The second point, which I am very keen on, is that the young—young men in particular—are not skilled in anything. It is time we started programmes for skilling them. Education is important, and they are lagging behind in it, but if we can give them a skill to earn their living, we might see a change in their lives. We do not want young people to not get jobs, to live on benefits all their lives and then start the trend again. Their fathers may be on benefits, they are going to be on benefits, their children will be on benefits. This is what happened in Northern Ireland. We must stop this somewhere. We have to start doing programmes, we have to skill them, and we have to make sure that they are capable of holding proper jobs. This will give them self-respect and respect from other people as well, which is very important. I repeat that we must make sure the imams in the mosques are properly educated and are teaching the people proper Islam, not what they think is Islam. If you talk to young Muslim people, they do not think like that. They do not say “Islam is a religion of peace”. They say that they want this country to become Islamic; they want to change this country into an Islamic country.
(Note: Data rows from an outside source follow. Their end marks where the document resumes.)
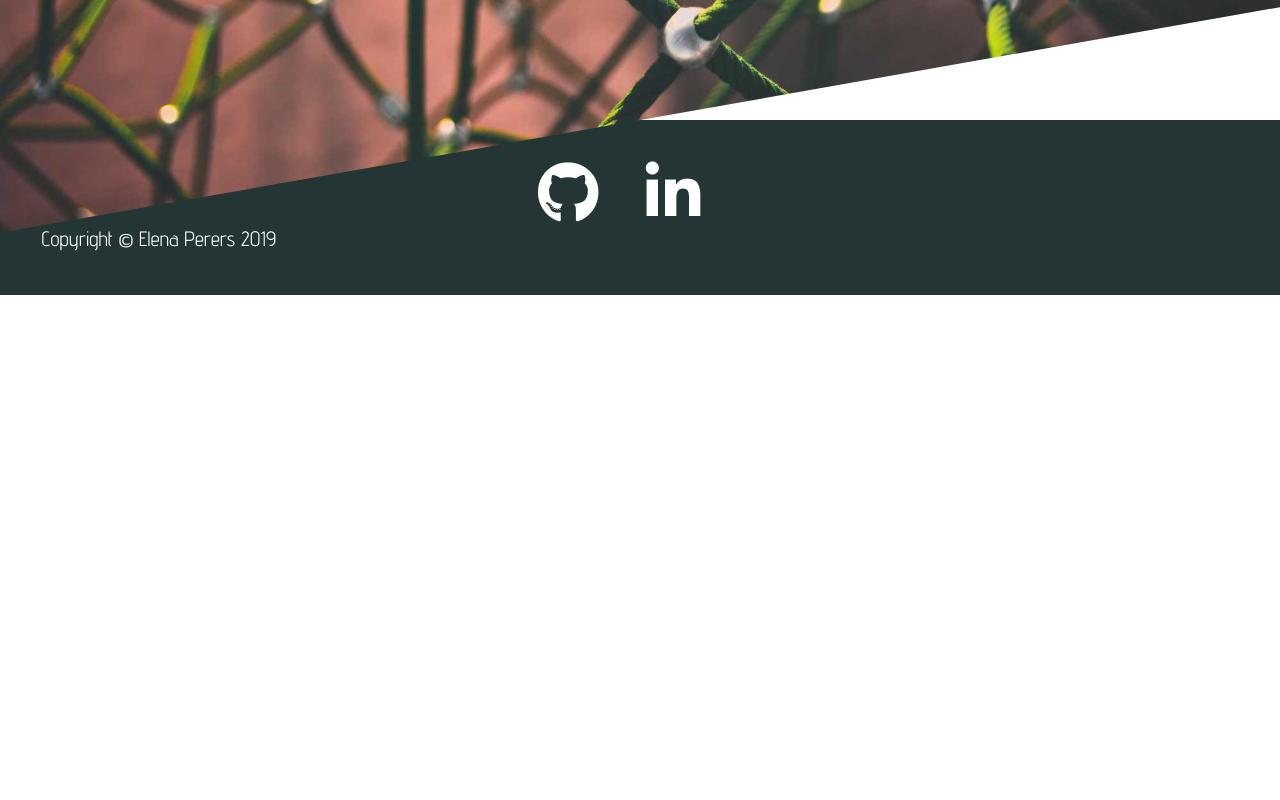
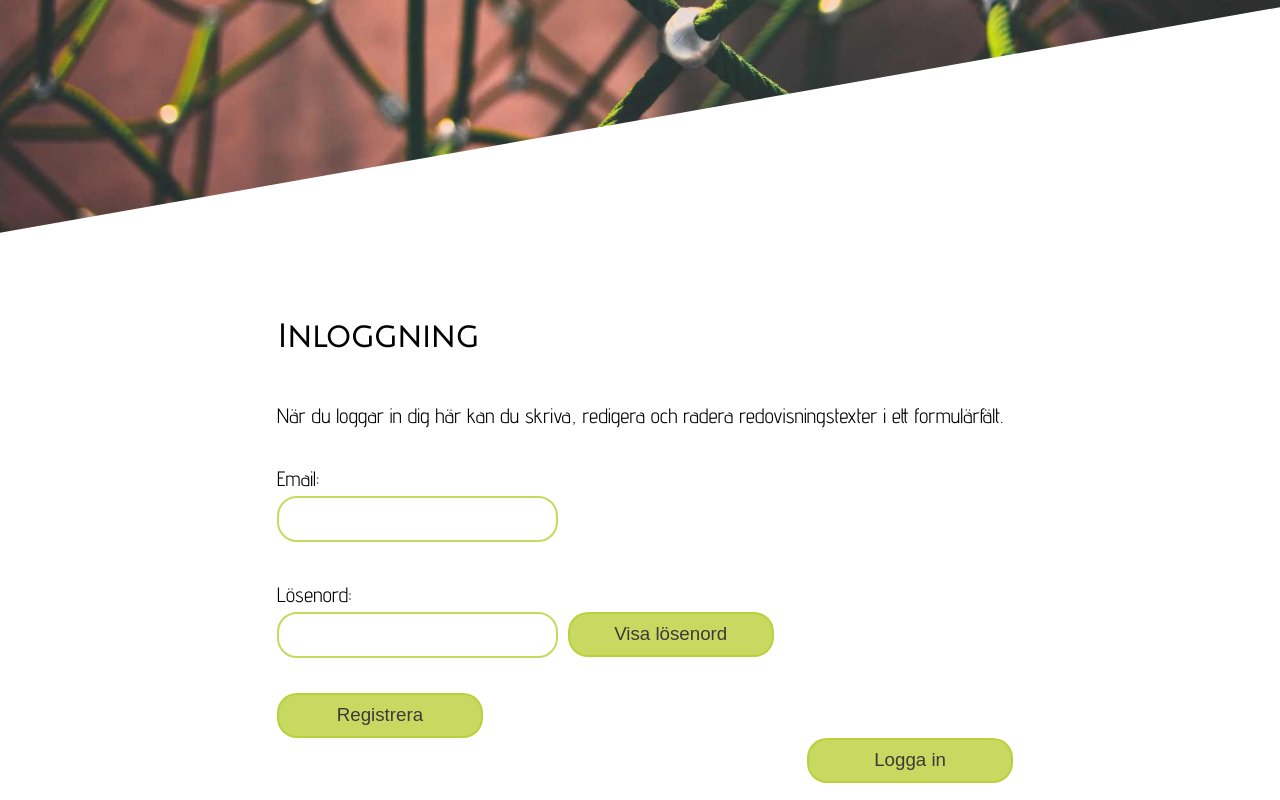
Before and after one commit to pererselena/jsramverk, a React (Create React App) app: page /login in a window 1280 px wide. Shown: the part 380-1180 px from the top of the page. Before the commit the page ends 800 px from the top, so only its background shows below. Built offline with nearby package versions, Linux system fonts and the light colour scheme.

Commit message:
Added functionality to login using api.

```diff
--- a/src/App.js
+++ b/src/App.js
@@ -4,6 +4,7 @@ import { BrowserRouter as Router, Link, Route } from 'react-router-dom';
 import Me from './components/Me.js';
 import Report from './components/Report.js';
 import SignUp from './components/Form.js';
+import SignIn from './components/Form-lgn.js';
 
 import './App.css';
 
@@ -20,14 +21,15 @@ class App extends Component {
                             <nav>
                                 <Link to="/">Me</Link>
                                 <Link to="/reports/">Rapporter</Link>
-                                <Link to="/sign_up">Registrera</Link>
+                                <Link to="/login">Logga in</Link>
                             </nav>
                         </div>
                     </header>
                     <Route exact path="/" component={Me} />
                     <Route path="/reports/week/:week" component={Report} />
                     <Route exact path="/reports/" component={Report} />
-                    <Route exact path="/sign_up" component={SignUp} />
+                    <Route exact path="/login" component={SignIn} />
+                    <Route exact path="/register" component={SignUp} />
                     <footer>
                         <p className="social"> <a href="https://github.com/pererselena"><i className="fab fa-github fa-3x"></i></a> <a href="https://www.linkedin.com/in/elena-perers/"><i className="fab fa-linkedin-in fa-3x"></i></a></p>
                         <p className="copyright">Copyright &copy; Elena Perers 2019</p>
--- /dev/null
+++ b/src/components/Form-lgn.js
@@ -0,0 +1,84 @@
+import React, {
+    Component
+} from 'react';
+import { Link } from 'react-router-dom';
+import {
+    withFormik,
+    Form,
+    Field,
+    ErrorMessage
+} from 'formik';
+import * as yup from 'yup';
+import SignUp from './Form.js';
+
+
+
+
+class MyFormik extends Component {
+    constructor(props) {
+        super(props);
+        this.state = {
+            showPassword: false,
+        };
+        this.toggleShow = this.toggleShow.bind(this);
+    }
+
+    render() {
+        return (
+            <main>
+            <h2>Inloggning</h2>
+            <p>När du loggar in dig här kan du skriva, redigera och radera redovisningstexter i ett formulärfält.</p>
+            <Form>
+                <label htmlFor="emailInput">Email:<br />
+
+                    <Field id="emailInput" type="email" name="email" className={this.props.errors.email && this.props.touched.email ? ' is-invalid' : ''} value={this.props.values.email} />
+                    <ErrorMessage component="span" className="error" name="email" />
+                </label><br />
+                <label htmlFor="passwordInput">Lösenord:<br />
+                    <Field id="passwordInput" type={this.state.showPassword ? "text" : "password"} className={this.props.errors.password && this.props.touched.password ? ' is-invalid' : ''} name="password" value={this.props.values.password} />
+                    <button type="button" className="showPassword" onClick={this.toggleShow}>Visa lösenord</button>
+                    <ErrorMessage component="span" className="error" name="password" />
+                </label><br />
+            <Link to="/register"><button className="btnPrimary" type="button">Registrera</button></Link>
+
+                <button className="btnPrimary">Logga in</button>
+            </Form>
+        </main>
+        );
+    }
+    toggleShow() {
+        this.setState({ showPassword: !this.state.showPassword });
+    }
+}
+
+const SignIn = withFormik({
+    mapPropsToValues({email, password}) {
+        return{
+            email: email || "",
+            password: password || ""
+        };
+    },
+
+    validationSchema: yup.object().shape({
+        email: yup.string().email("Ogiltig e-post adress").required("E-post adress är obligatoriskt"),
+        password: yup.string().min(8, "Lösenordet måste vara minst 8 tecken långt").required("Lösenord är obligatoriskt")
+    }),
+
+
+    handleSubmit: (values, { setSubmitting, resetForm }) => {
+        setTimeout(() => {
+            resetForm();
+            setSubmitting(false);
+            var data = {
+                password: values.password,
+                email: values.email
+            };
+            fetch('https://me-api.elenaperers.me/login', {
+                method: 'POST',
+                body: data
+            });
+        }, 1000);
+    }
+})(MyFormik);
+
+export default SignIn;
--- a/src/components/form.js
+++ b/src/components/form.js
@@ -129,16 +129,15 @@ const SignUp = withFormik({
             resetForm();
             setSubmitting(false);
             var data = {
-                "name": "Elena Perers",
-	            "password": "gurkburk",
-	            "email": "t@t.se",
-	            "birthday": "2009-Feb-3"
+                name: values.name,
+                password: values.password,
+                email: values.email,
+                birthday: values.year + "-" + values.month + "-" + values.day
             };
-            fetch('https://me-api.elenaperers.me/register/', {
+            fetch('https://me-api.elenaperers.me/register', {
                 method: 'POST',
                 body: data
             });
-            console.log(data);
         }, 1000);
     }
 })(MyFormik);
```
I am also very concerned about the advent of Sharia, particularly because it is discriminatory against women. That is not the way we live in this country. We have an Equality Act, yet we allow Sharia, which is totally discriminatory to women, to deal with family situations. No boy over seven is given to the mother—he automatically goes to the father. Property rights are not respected. I hope that your Lordships, especially those of you who are Muslims, will do your best to change these things.